Shire chips in for residents affected by cyclone Seroja

Headshot of Geoff Vivian
Geoff VivianGeraldton Guardian
Email Geoff Vivian
Chapman Valley Shire President Anthony Farrell says ‘every little bit helps’ when it comes to waiving shire fees for people rebuilding after Cyclone Seroja.
Camera IconChapman Valley Shire President Anthony Farrell says ‘every little bit helps’ when it comes to waiving shire fees for people rebuilding after Cyclone Seroja.
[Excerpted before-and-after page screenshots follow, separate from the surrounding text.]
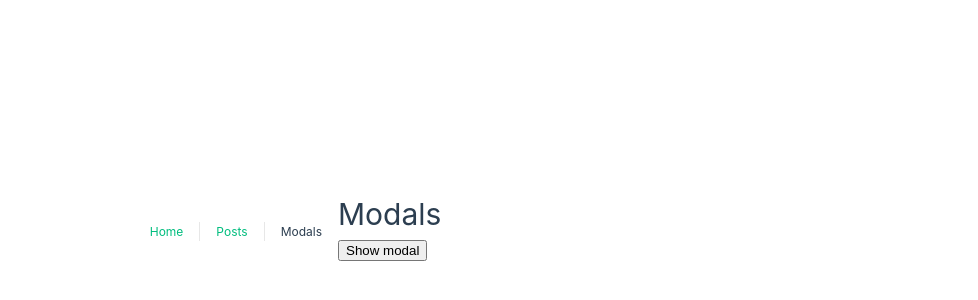
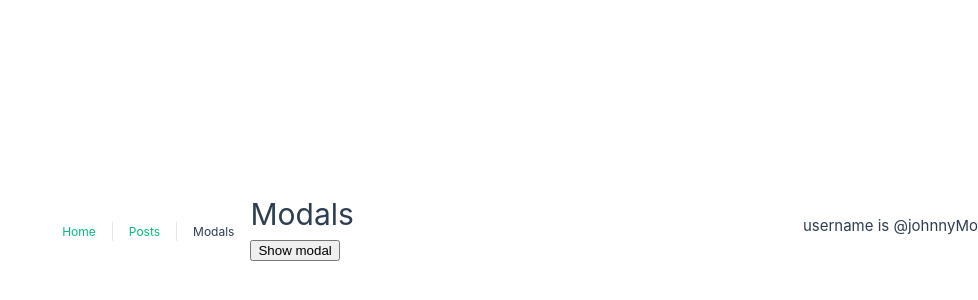
Before and after one commit to jslmorrison/vue-compo-api-basics, a Vue app: page /modals in a window 1280 px wide. Shown: the part 174-474 px from the top of the page, without its empty margins (302-1280 px from the left). Built offline with nearby package versions, Linux system fonts and the light colour scheme.

Commit message:
Update modals
Data passed down from app.vue to child components using provide/inject.

```diff
--- a/src/App.vue
+++ b/src/App.vue
@@ -7,6 +7,17 @@
 
   <RouterView />
 </template>
+
+<script setup>
+import { ref, provide, reactive } from 'vue';
+
+const userData = reactive({
+  name: 'John',
+  username: '@johnnyMo',
+})
+
+provide('userData', userData)
+</script>
 
 <style scoped>
 header {
--- a/src/components/Modal.vue
+++ b/src/components/Modal.vue
@@ -1,15 +1,22 @@
 <template>
     <teleport to=".modals-container">
-        <div class="modal">
+        <div v-if="modelValue" class="modal">
             <h1>{{ title }}</h1>
             <p>Lorem ipsum dolor sit amet consectetur, adipisicing elit. Inventore provident culpa laboriosam! Deleniti harum possimus id exercitationem quis iure, amet totam placeat vitae animi, voluptate magnam ducimus aliquam, dignissimos reprehenderit.</p>
-            <button @click="handleButtonClick">Hide modal</button>
+            <button @click="$emit('update:modelValue', false)">Hide modal</button>
         </div>
+        <div>username is {{ userData.username }}</div>
     </teleport>
 </template>
 
 <script setup>
+import { inject } from 'vue';
+
     const props = defineProps({
+        modelValue: {
+            type: Boolean,
+            default: false
+        },
         title: {
             type: String,
             default: 'default modal title from a prop'
@@ -17,12 +24,15 @@
     })
     // console.log(props.title)
 
-    const emit =  defineEmits(['hideModal'])
+    const emit =  defineEmits(['updateModelValue'])
 
-    const handleButtonClick = () => {
-        console.log('handleButtonClick')
-        emit('hideModal')
-    }
+    // const handleButtonClick = () => {
+    //     console.log('handleButtonClick')
+    //     emit('update:modelValue', false)
+    // }
+
+const userData = inject('userData')
+
 </script>
 
 <style>
--- a/src/views/ModalsView.vue
+++ b/src/views/ModalsView.vue
@@ -3,8 +3,7 @@
         <h1>Modals</h1>
         <button @click="showModal = true">Show modal</button>
         <Modal
-            v-if="showModal"
-            @hideModal="showModal = false"
+            v-model="showModal"
         >
         </Modal>
 
```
Credit: Iain Gillespie/The West Australian, Iain Gillespie

Chapman Valley Shire Council passed two financial measures this week to help people affected by tropical cyclone Seroja.

Property owners intending to repair or replace buildings damaged in the storm will not have to pay building or planning application fees for works related to demolition or rebuilding.

Shire president Anthony Farrell described these as “little fees and charges” that all added up.

“When someone has been under the pump through a disaster like that, every little bit helps,” he said.

Acting chief executive Simon Lancaster said this would provide some minor financial assistance to residents as they began the process of recovery.

The council then voted to contribute $5000 to the BlazeAid camp at the Yuna community centre.

Last month the council voted to underwrite the camp for the same amount, but at this week’s meeting Cr Kirralee Warr moved to make a donation instead.

Mr Lancaster said it was “feasible and economically reasonable” to make a one-off contribution to this disaster recovery project.

He said the formal process of underwriting the volunteer BlazeAid project would have been an “onerous task” to financially analyse information from unknown databases, varying sponsors and donations offered across various individuals and community groups.

BlazeAid is an Australia-wide volunteer-based organisation that works with families and individuals in rural Australia after natural disasters such as fires and floods.

WA currently has two BlazeAid camps, at Brigadoon and Yuna.

The group continues to use the Shire’s Yuna depot as an equipment storage area.

Chapman Valley councillors have also voted not to increase their annual allowances for the coming financial year.

The Shire president is paid $10,000 and the deputy Shire president $2500, while all councillors receive a $500 annual communication allowance and $50 annual travel allowance.

Get the latest news from thewest.com.au in your inbox.

Sign up for our emails